    Like eval, but evaluate code in this environment, extended with bindings from the object bindings. For each own enumerable property of bindings named name whose value is value, include a variable in the environment in which code is evaluated named name, whose value is value. Each value must be a debuggee value. (This is not like a with statement: code may access, assign to, and delete the introduced bindings without having any effect on the bindings object.)

    This method allows debugger code to introduce temporary bindings that are visible to the given debuggee code and which refer to debugger-held debuggee values, and do so without mutating any existing debuggee environment.

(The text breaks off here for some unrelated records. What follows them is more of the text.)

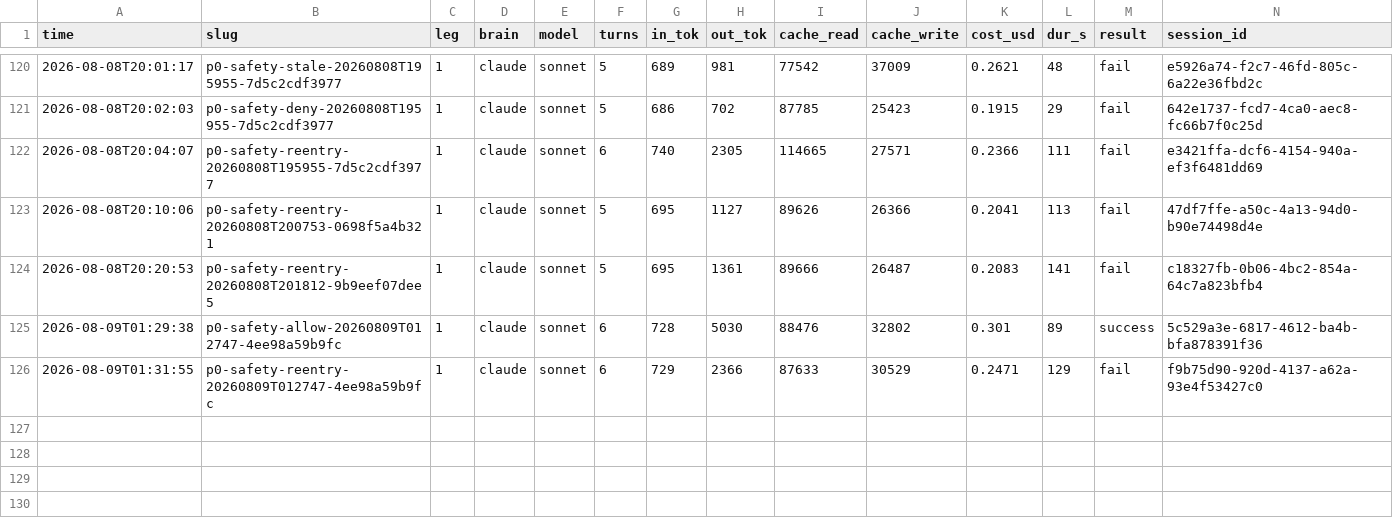
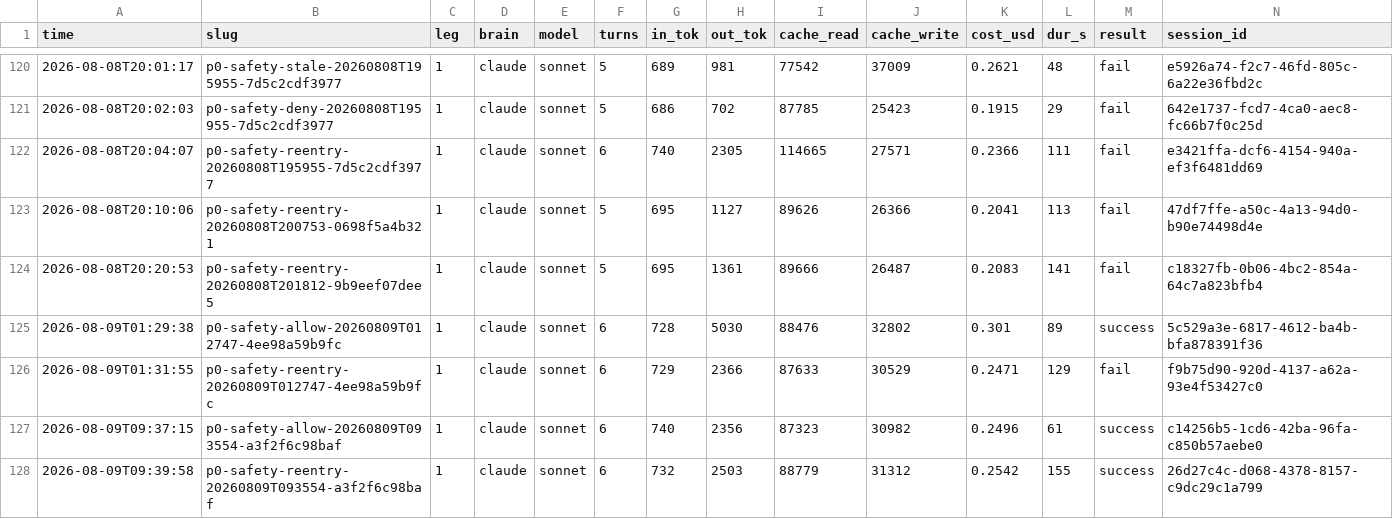
Before and after one commit to MaginaLW/agent-for-mobile, a CSV file: docs/runs/ledger.csv, drawn as a sheet; only a part is shown, gaps mark what is left out; rows hold the shown columns only; the diff names each change by its address in the sheet, - before the commit and + after, or states it on an @@ line.

```diff
--- a/docs/runs/ledger.csv
+++ b/docs/runs/ledger.csv
+row 127: 2026-08-09T09:37:15 | p0-safety-allow-20260809T093554-a3f2f6c98baf | 1 | claude | sonnet | 6 | 740 | 2356 | 87323 | 30982 | 0.2496 | 61 | success | c14256b5-1cd6-42ba-96fa-c850b57aebe0
+row 128: 2026-08-09T09:39:58 | p0-safety-reentry-20260809T093554-a3f2f6c98baf | 1 | claude | sonnet | 6 | 732 | 2503 | 88779 | 31312 | 0.2542 | 155 | success | 26d27c4c-d068-4378-8157-c9dc29c1a799
```
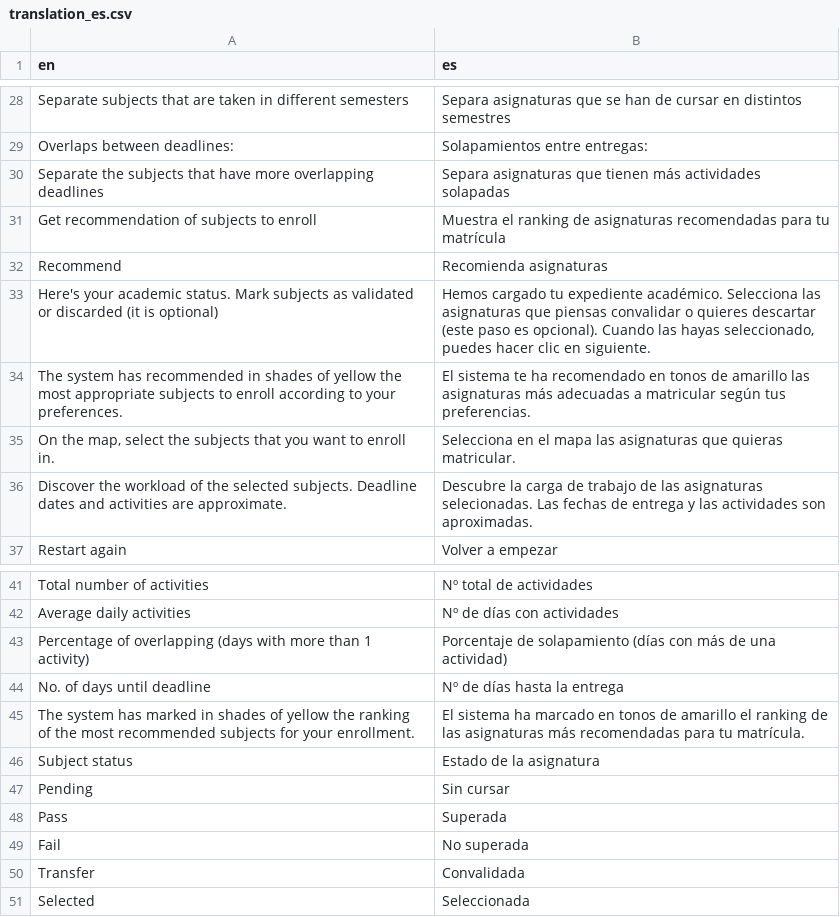
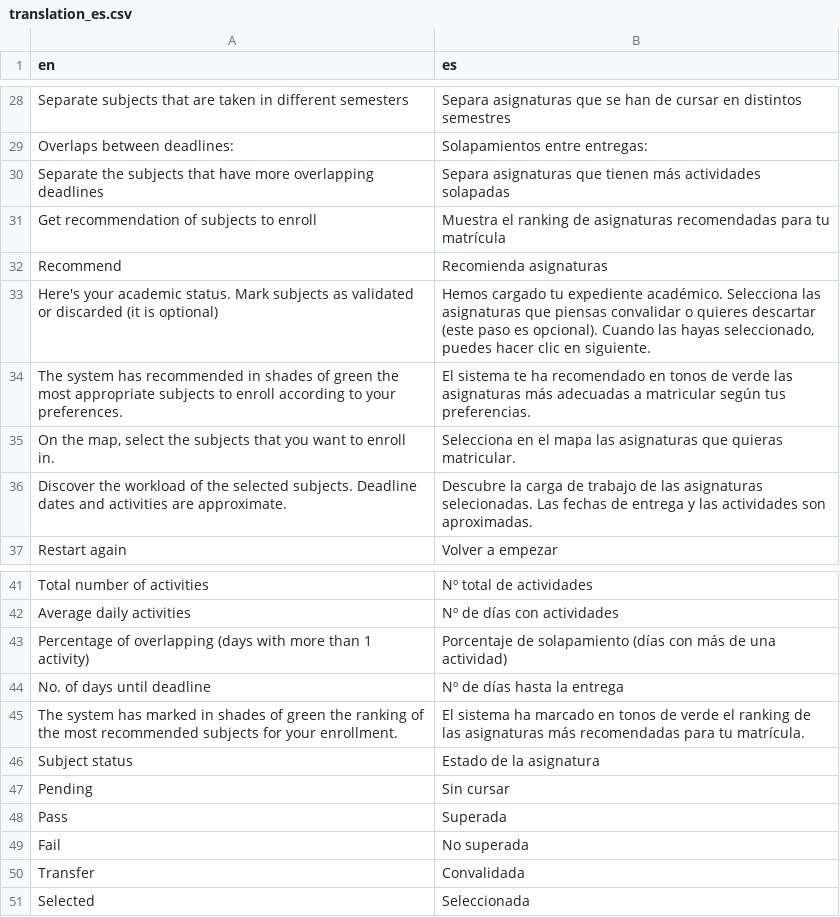
Before and after one commit to tim-thorp/VisualEnrollment, a CSV file: inst/lang/translation_es.csv, drawn as a sheet; only a part is shown, gaps mark what is left out.

Commit message:
Change "Recommended" color from yellow back to green

```diff
--- a/inst/lang/translation_es.csv
+++ b/inst/lang/translation_es.csv
@@ -33,3 +33,3 @@ Recommend,Recomienda asignaturas
 "Here's your academic status. Mark subjects as validated or discarded (it is optional)","Hemos cargado tu expediente académico. Selecciona las asignaturas que piensas convalidar o quieres descartar (este paso es opcional). Cuando las hayas seleccionado, puedes hacer clic en siguiente."
-The system has recommended in shades of yellow the most appropriate subjects to enroll according to your preferences.,El sistema te ha recomendado en tonos de amarillo las asignaturas más adecuadas a matricular según tus preferencias.
+The system has recommended in shades of green the most appropriate subjects to enroll according to your preferences.,El sistema te ha recomendado en tonos de verde las asignaturas más adecuadas a matricular según tus preferencias.
 "On the map, select the subjects that you want to enroll in.",Selecciona en el mapa las asignaturas que quieras matricular.
@@ -44,3 +44,3 @@ Percentage of overlapping (days with more than 1 activity),Porcentaje de solapam
 No. of days until deadline,Nº de días hasta la entrega
-The system has marked in shades of yellow the ranking of the most recommended subjects for your enrollment.,El sistema ha marcado en tonos de amarillo el ranking de las asignaturas más recomendadas para tu matrícula.
+The system has marked in shades of green the ranking of the most recommended subjects for your enrollment.,El sistema ha marcado en tonos de verde el ranking de las asignaturas más recomendadas para tu matrícula.
 Subject status,Estado de la asignatura
```
Also changed, not shown: inst/lang/translation_ca.csv, 2 other files.
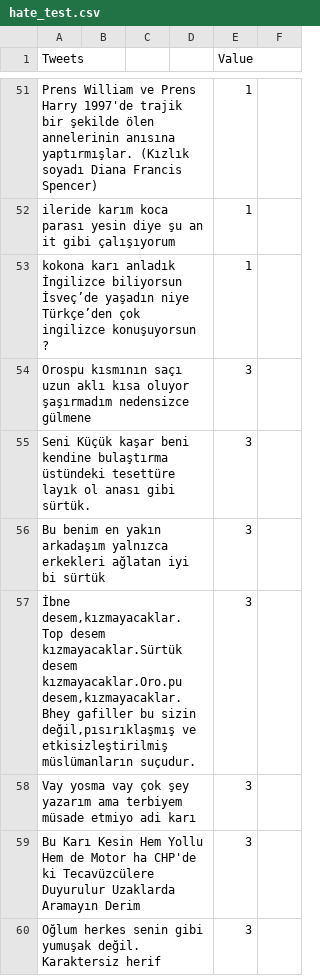
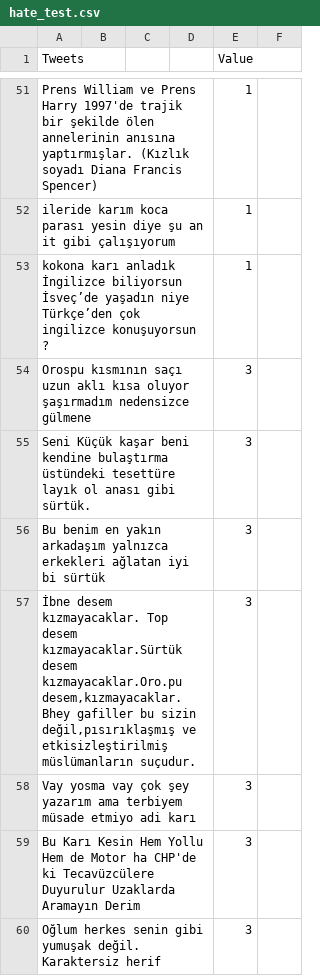
Before and after one commit to toprakk/data, a CSV file: hate_test.csv, drawn as a sheet; only a part is shown, gaps mark what is left out.

Commit message:
Update hate_test.csv

```diff
--- a/hate_test.csv
+++ b/hate_test.csv
@@ -56,3 +56,3 @@ Seni Küçük kaşar beni kendine bulaştırma üstündeki tesettüre layık ol
 Bu benim en yakın arkadaşım yalnızca erkekleri ağlatan iyi bi sürtük;;;;3
-İbne desem,kızmayacaklar. Top desem kızmayacaklar.Sürtük desem kızmayacaklar.Oro.pu desem,kızmayacaklar.Bhey gafiller bu sizin değil,pısırıklaşmış ve etkisizleştirilmiş müslümanların suçudur.;;;;3
+İbne desem kızmayacaklar. Top desem kızmayacaklar.Sürtük desem kızmayacaklar.Oro.pu desem,kızmayacaklar.Bhey gafiller bu sizin değil,pısırıklaşmış ve etkisizleştirilmiş müslümanların suçudur.;;;;3
 Vay yosma vay çok şey yazarım ama terbiyem müsade etmiyo adi karı;;;;3
```
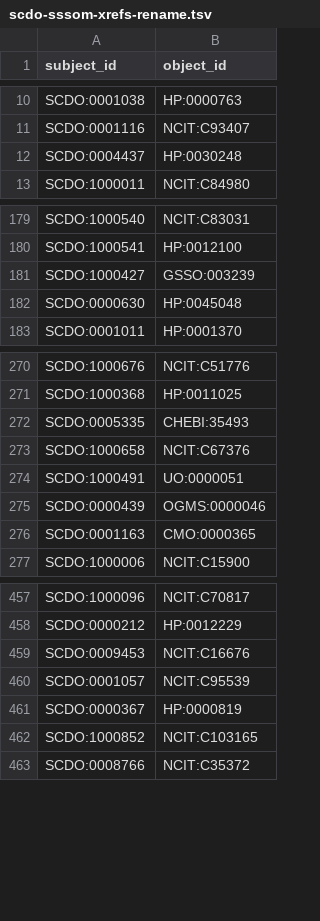
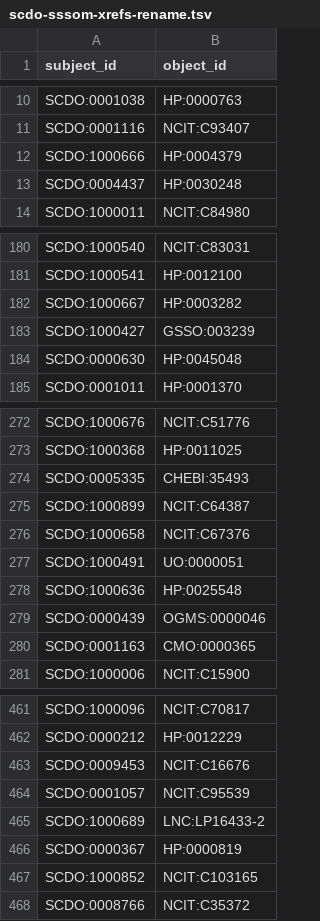
Before and after one commit to scdodev/scdo-ontology, a TSV file: src/ontology/mappings/scdo-sssom-xrefs-rename.tsv, drawn as a sheet; only a part is shown, gaps mark what is left out; the diff names each change by its address in the sheet, - before the commit and + after, or states it on an @@ line.

```diff
--- a/src/ontology/mappings/scdo-sssom-xrefs-rename.tsv
+++ b/src/ontology/mappings/scdo-sssom-xrefs-rename.tsv
+row 12: SCDO:1000666 | HP:0004379
+row 182: SCDO:1000667 | HP:0003282
+row 275: SCDO:1000899 | NCIT:C64387
+row 278: SCDO:1000636 | HP:0025548
+row 465: SCDO:1000689 | LNC:LP16433-2
```
Also changed, not shown: 4 other files.
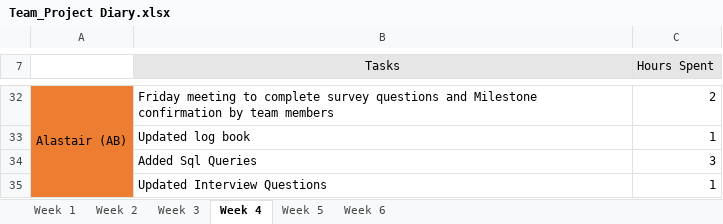
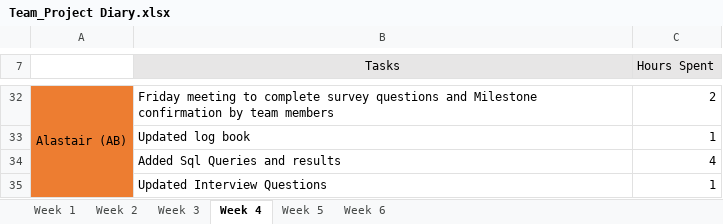
Before and after one commit to areyeslo/CSCW_Project, an Excel workbook: Work_Log/Team_Project Diary.xlsx, sheet Week 4, drawn as a sheet; only a part is shown, gaps mark what is left out; values as stored, in another font and other column widths than the file's, no borders; removed rows and columns are numbered as before the commit, all else as after; the diff names each change by its address in the sheet, - before the commit and + after, or states it on an @@ line.

Commit message:
Updated log

```diff
--- a/Work_Log/Team_Project Diary.xlsx (sheet Week 4)
+++ b/Work_Log/Team_Project Diary.xlsx (sheet Week 4)
-row 34:  | Added Sql Queries | 3
+row 34:  | Added Sql Queries and results | 4
```
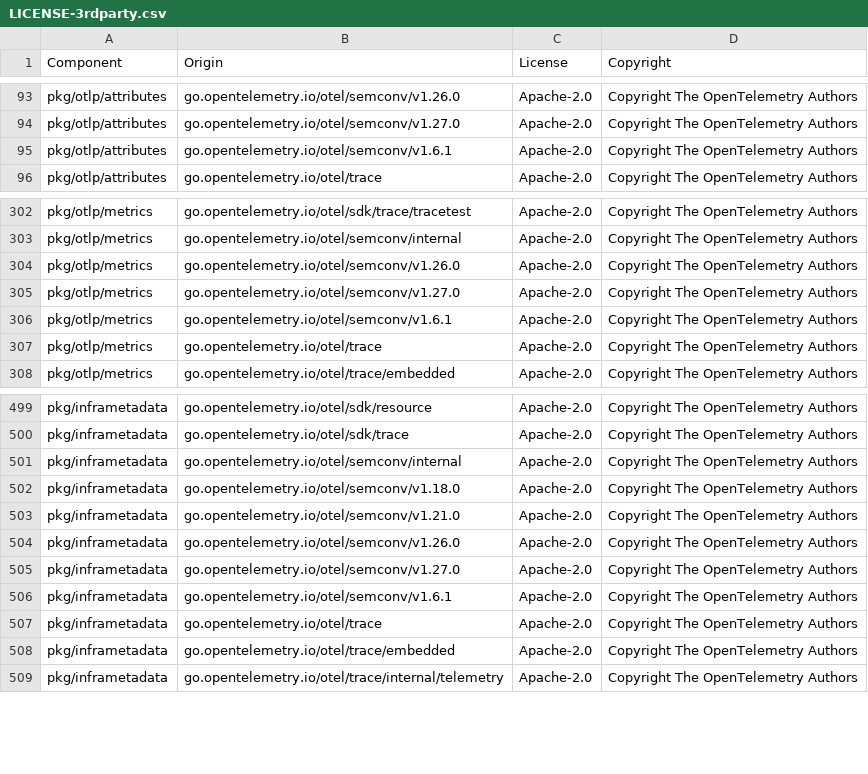
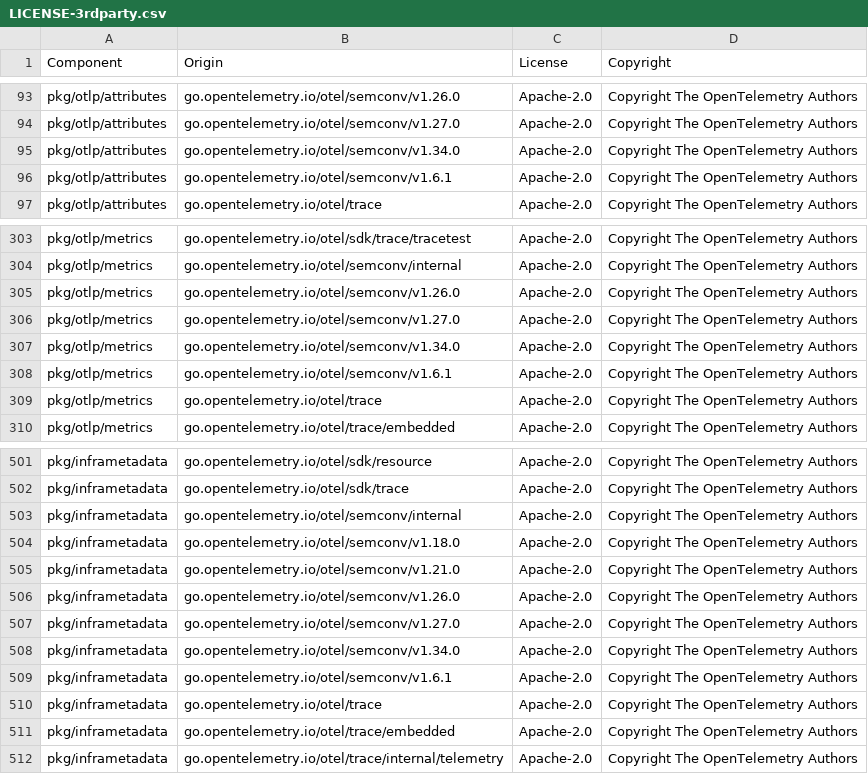
Before and after one commit to DataDog/opentelemetry-mapping-go, a CSV file: LICENSE-3rdparty.csv, drawn as a sheet; only a part is shown, gaps mark what is left out.

Commit message:
licenses

```diff
--- a/LICENSE-3rdparty.csv
+++ b/LICENSE-3rdparty.csv
@@ -94,2 +94,3 @@ pkg/otlp/attributes,go.opentelemetry.io/otel/semconv/v1.26.0,Apache-2.0,Copyrigh
 pkg/otlp/attributes,go.opentelemetry.io/otel/semconv/v1.27.0,Apache-2.0,Copyright The OpenTelemetry Authors
+pkg/otlp/attributes,go.opentelemetry.io/otel/semconv/v1.34.0,Apache-2.0,Copyright The OpenTelemetry Authors
 pkg/otlp/attributes,go.opentelemetry.io/otel/semconv/v1.6.1,Apache-2.0,Copyright The OpenTelemetry Authors
@@ -305,2 +306,3 @@ pkg/otlp/metrics,go.opentelemetry.io/otel/semconv/v1.26.0,Apache-2.0,Copyright T
 pkg/otlp/metrics,go.opentelemetry.io/otel/semconv/v1.27.0,Apache-2.0,Copyright The OpenTelemetry Authors
+pkg/otlp/metrics,go.opentelemetry.io/otel/semconv/v1.34.0,Apache-2.0,Copyright The OpenTelemetry Authors
 pkg/otlp/metrics,go.opentelemetry.io/otel/semconv/v1.6.1,Apache-2.0,Copyright The OpenTelemetry Authors
@@ -505,2 +507,3 @@ pkg/inframetadata,go.opentelemetry.io/otel/semconv/v1.26.0,Apache-2.0,Copyright
 pkg/inframetadata,go.opentelemetry.io/otel/semconv/v1.27.0,Apache-2.0,Copyright The OpenTelemetry Authors
+pkg/inframetadata,go.opentelemetry.io/otel/semconv/v1.34.0,Apache-2.0,Copyright The OpenTelemetry Authors
 pkg/inframetadata,go.opentelemetry.io/otel/semconv/v1.6.1,Apache-2.0,Copyright The OpenTelemetry Authors
```
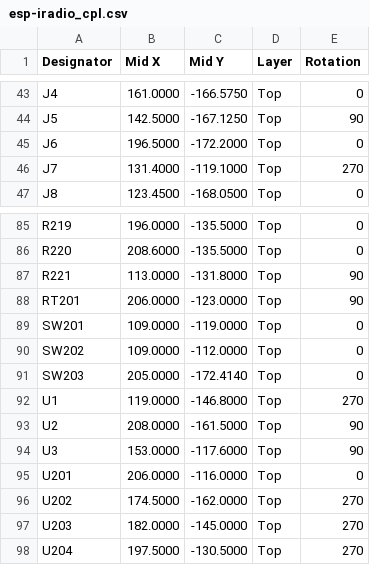
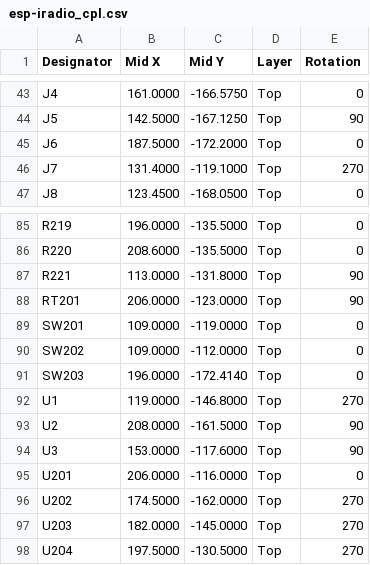
Before and after one commit to hghaken/ESP-iRadio, a CSV file: KiCad/esp-iradio/jlcpcb/esp-iradio_cpl.csv, drawn as a sheet; only a part is shown, gaps mark what is left out.

```diff
--- a/KiCad/esp-iradio/jlcpcb/esp-iradio_cpl.csv
+++ b/KiCad/esp-iradio/jlcpcb/esp-iradio_cpl.csv
@@ -44,3 +44,3 @@ J4,161.0000,-166.5750,Top,0
 J5,142.5000,-167.1250,Top,90
-J6,196.5000,-172.2000,Top,0
+J6,187.5000,-172.2000,Top,0
 J7,131.4000,-119.1000,Top,270
@@ -90,3 +90,3 @@ SW201,109.0000,-119.0000,Top,0
 SW202,109.0000,-112.0000,Top,0
-SW203,205.0000,-172.4140,Top,0
+SW203,196.0000,-172.4140,Top,0
 U1,119.0000,-146.8000,Top,270
```
Also changed, not shown: 8 other files.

    Note that, like eval, declarations in the code passed to evalWithBindings affect this environment, even as code is evaluated with bindings visible. (In the terms used by the ECMAScript specification, the VariableEnvironment of the execution context for the eval code is the VariableEnvironment this environment represents, and the bindings appear in a new declarative environment, which is the eval code’s LexicalEnvironment.) If implementation restrictions prevent SpiderMonkey from extending this environment as requested, this call throws an Error exception.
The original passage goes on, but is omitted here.